What you should do: What you give back must match the data exactly, minus the pictures.

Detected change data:
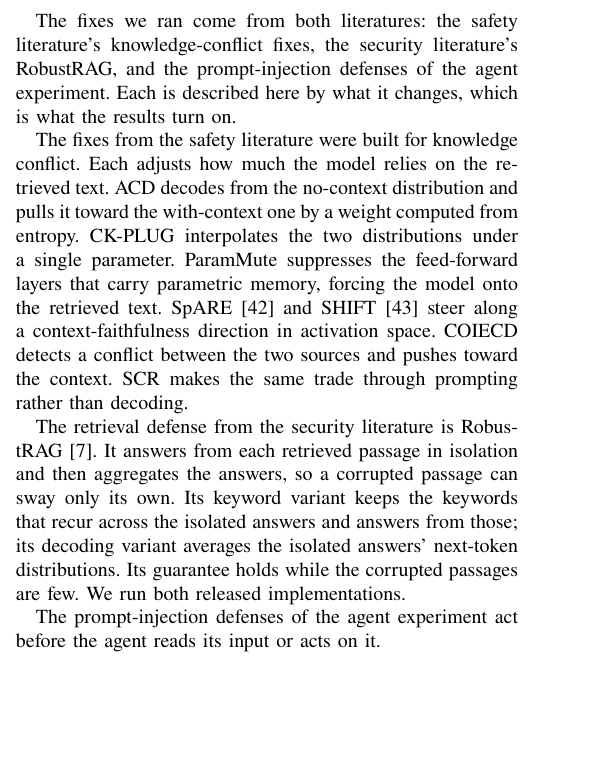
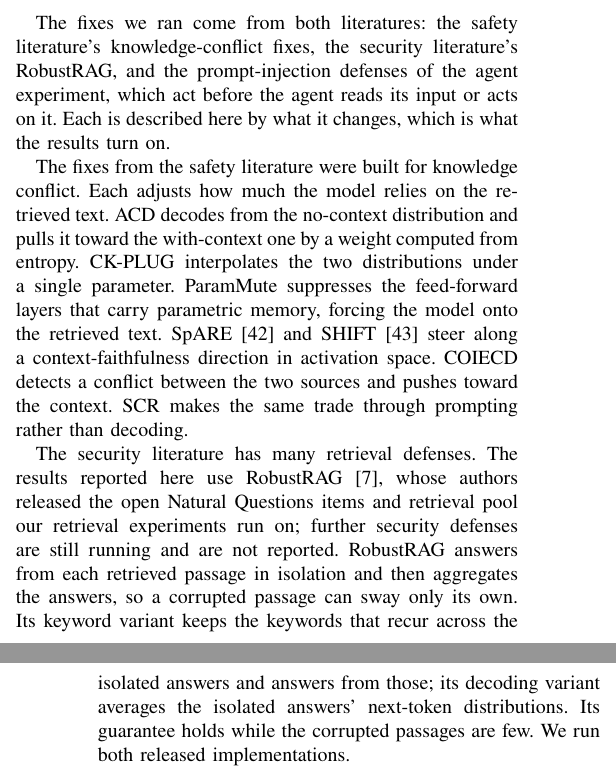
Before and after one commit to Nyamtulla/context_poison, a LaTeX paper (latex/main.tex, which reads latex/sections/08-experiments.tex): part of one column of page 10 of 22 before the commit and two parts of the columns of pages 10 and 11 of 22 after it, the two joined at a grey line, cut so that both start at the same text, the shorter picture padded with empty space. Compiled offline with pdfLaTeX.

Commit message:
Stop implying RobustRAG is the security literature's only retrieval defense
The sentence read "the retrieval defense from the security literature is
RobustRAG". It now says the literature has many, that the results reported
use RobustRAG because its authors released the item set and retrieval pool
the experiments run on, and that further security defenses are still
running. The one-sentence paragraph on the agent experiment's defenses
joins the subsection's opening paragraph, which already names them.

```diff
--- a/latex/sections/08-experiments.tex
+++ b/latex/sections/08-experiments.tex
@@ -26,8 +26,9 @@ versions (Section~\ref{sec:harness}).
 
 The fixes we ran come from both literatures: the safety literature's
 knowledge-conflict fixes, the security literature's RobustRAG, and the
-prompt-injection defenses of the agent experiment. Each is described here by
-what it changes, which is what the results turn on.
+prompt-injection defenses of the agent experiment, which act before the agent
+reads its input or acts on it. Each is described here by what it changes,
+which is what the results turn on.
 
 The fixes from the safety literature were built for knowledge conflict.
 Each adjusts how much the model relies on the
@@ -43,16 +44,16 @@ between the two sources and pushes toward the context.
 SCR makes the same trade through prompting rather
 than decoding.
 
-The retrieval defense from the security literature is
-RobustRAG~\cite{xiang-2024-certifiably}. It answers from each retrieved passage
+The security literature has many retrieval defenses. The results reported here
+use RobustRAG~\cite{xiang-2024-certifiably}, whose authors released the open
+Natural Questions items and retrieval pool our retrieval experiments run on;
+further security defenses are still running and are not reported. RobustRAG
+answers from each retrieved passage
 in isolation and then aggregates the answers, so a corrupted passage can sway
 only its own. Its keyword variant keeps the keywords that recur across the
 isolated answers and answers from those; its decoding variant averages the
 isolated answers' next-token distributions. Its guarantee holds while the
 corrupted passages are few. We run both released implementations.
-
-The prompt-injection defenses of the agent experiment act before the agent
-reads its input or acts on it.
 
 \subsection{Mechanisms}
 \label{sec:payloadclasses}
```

Result below:
Before and after one commit to Nyamtulla/context_poison, a LaTeX paper (latex/main.tex, which reads latex/sections/08-experiments.tex): part of one column of page 10 of 22 before the commit and two parts of the columns of pages 10 and 11 of 22 after it, the two joined at a grey line, cut so that both start at the same text, the shorter picture padded with empty space. Compiled offline with pdfLaTeX.

Commit message:
Stop implying RobustRAG is the security literature's only retrieval defense
The sentence read "the retrieval defense from the security literature is
RobustRAG". It now says the literature has many, that the results reported
use RobustRAG because its authors released the item set and retrieval pool
the experiments run on, and that further security defenses are still
running. The one-sentence paragraph on the agent experiment's defenses
joins the subsection's opening paragraph, which already names them.

```diff
--- a/latex/sections/08-experiments.tex
+++ b/latex/sections/08-experiments.tex
@@ -26,8 +26,9 @@ versions (Section~\ref{sec:harness}).
 
 The fixes we ran come from both literatures: the safety literature's
 knowledge-conflict fixes, the security literature's RobustRAG, and the
-prompt-injection defenses of the agent experiment. Each is described here by
-what it changes, which is what the results turn on.
+prompt-injection defenses of the agent experiment, which act before the agent
+reads its input or acts on it. Each is described here by what it changes,
+which is what the results turn on.
 
 The fixes from the safety literature were built for knowledge conflict.
 Each adjusts how much the model relies on the
@@ -43,16 +44,16 @@ between the two sources and pushes toward the context.
 SCR makes the same trade through prompting rather
 than decoding.
 
-The retrieval defense from the security literature is
-RobustRAG~\cite{xiang-2024-certifiably}. It answers from each retrieved passage
+The security literature has many retrieval defenses. The results reported here
+use RobustRAG~\cite{xiang-2024-certifiably}, whose authors released the open
+Natural Questions items and retrieval pool our retrieval experiments run on;
+further security defenses are still running and are not reported. RobustRAG
+answers from each retrieved passage
 in isolation and then aggregates the answers, so a corrupted passage can sway
 only its own. Its keyword variant keeps the keywords that recur across the
 isolated answers and answers from those; its decoding variant averages the
 isolated answers' next-token distributions. Its guarantee holds while the
 corrupted passages are few. We run both released implementations.
-
-The prompt-injection defenses of the agent experiment act before the agent
-reads its input or acts on it.
 
 \subsection{Mechanisms}
 \label{sec:payloadclasses}
```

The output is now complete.